__TO DO__.
Only lines holding "setupdatespeed" are wanted; copy each of them from the records below.

Records excerpted from a collection
▶
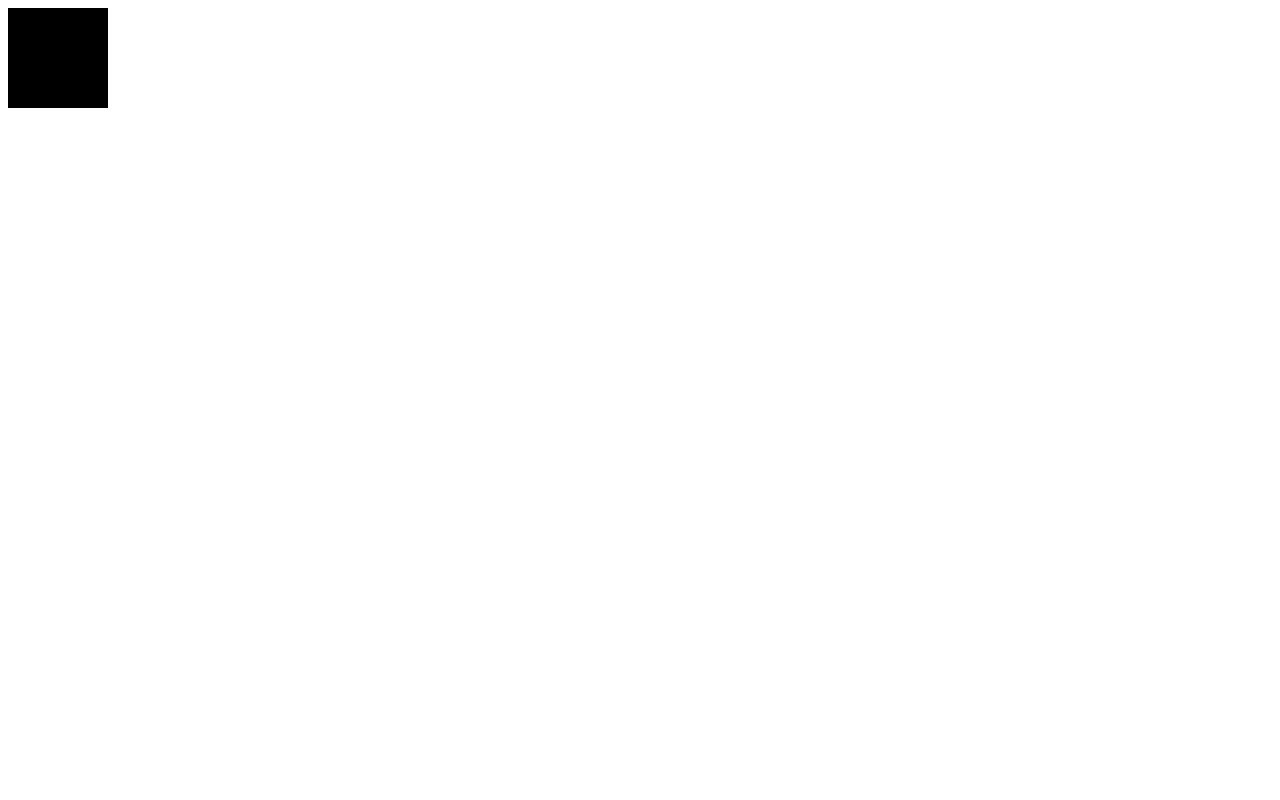
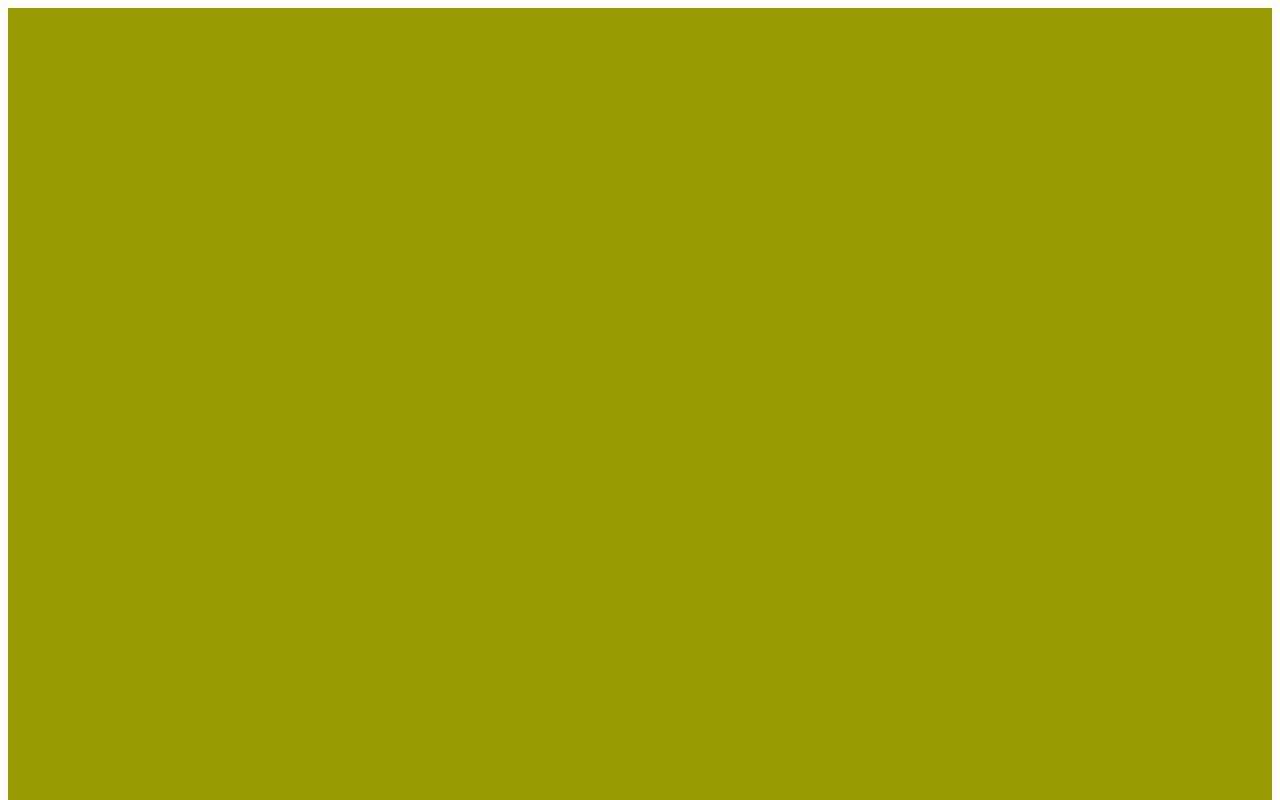
Before and after one commit to 10xvick/typescript-snake-loader, a website built with webpack: page index.html in a window 1280 px wide. Shown: the top 800 px of the page. Built offline with nearby package versions, Linux system fonts and the light colour scheme.

Commit message:
3 files modified

```diff
--- a/index.html
+++ b/index.html
@@ -1,3 +1,11 @@
+
 <div id="app">
-  <canvas id="gamecanvas" width="100" height="100" style="background:black"></canvas>
-<div>
+  <canvas
+    id="gamecanvas"
+    width="50"
+    height="50"
+    style="background: #999900;width:100%;image-rendering: pixelated;"
+  ></canvas>
+  <div id="HUD"></div>
+  <div></div>
+</div>
--- a/index.ts
+++ b/index.ts
@@ -3,4 +3,4 @@ import { index } from './src/game';
 export const canvas = <HTMLCanvasElement>document.getElementById('gamecanvas');
 export const ctx = canvas.getContext('2d');
 
-new index(canvas, <HTMLElement>document.getElementById('spec'), ctx);
+new index(canvas, <HTMLElement>document.getElementById('HUD'), ctx);
--- a/src/game.ts
+++ b/src/game.ts
@@ -17,7 +17,7 @@ class logics {
   ) {
     console.log(this.ctx);
     this.frameupdate();
-    document.addEventListener('keydown', (e) => {
+    const inputAction = () => {
       if (!gobject.game.over) this.actions.jump();
       else {
         gobject.game.over = false;
@@ -31,7 +31,13 @@ class logics {
         this.actions.updatespec(false);
         this.setupdatespeed();
       }
-    });
+    };
+
+    ['keydown', 'click'].forEach((eventType) =>
+      document.addEventListener(eventType, (e) => {
+        inputAction();
+      })
+    );
   }
 
   setupdatespeed() {
@@ -44,7 +50,9 @@ class logics {
 
   frameupdate() {
     requestAnimationFrame(() => this.frameupdate());
-    //if (this.ctx) {this.render(this.gobject);}
+    if (this.ctx) {
+      this.render(this.gobject);
+    }
   }
 
   actions = {
@@ -135,7 +143,7 @@ class logics {
 
   render({ canvas, player, obstacle }: gameobjects) {
     this.ctx.clearRect(0, 0, canvas.width, canvas.height);
-    function drawplayer(player) {
+    const drawplayer = (player) => {
       player.pixels.forEach((rows, i) => {
         rows.forEach((pixel, j) => {
           pixel &&
@@ -147,7 +155,7 @@ class logics {
             );
         });
       });
-    }
+    };
     drawplayer(player);
     obstacle.container.forEach((e) =>
       this.ctx.fillRect(e.x, e.y, e.width, e.height)
```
◀
__WRITTEN ANSWER__.
         this.setupdatespeed();
   setupdatespeed() {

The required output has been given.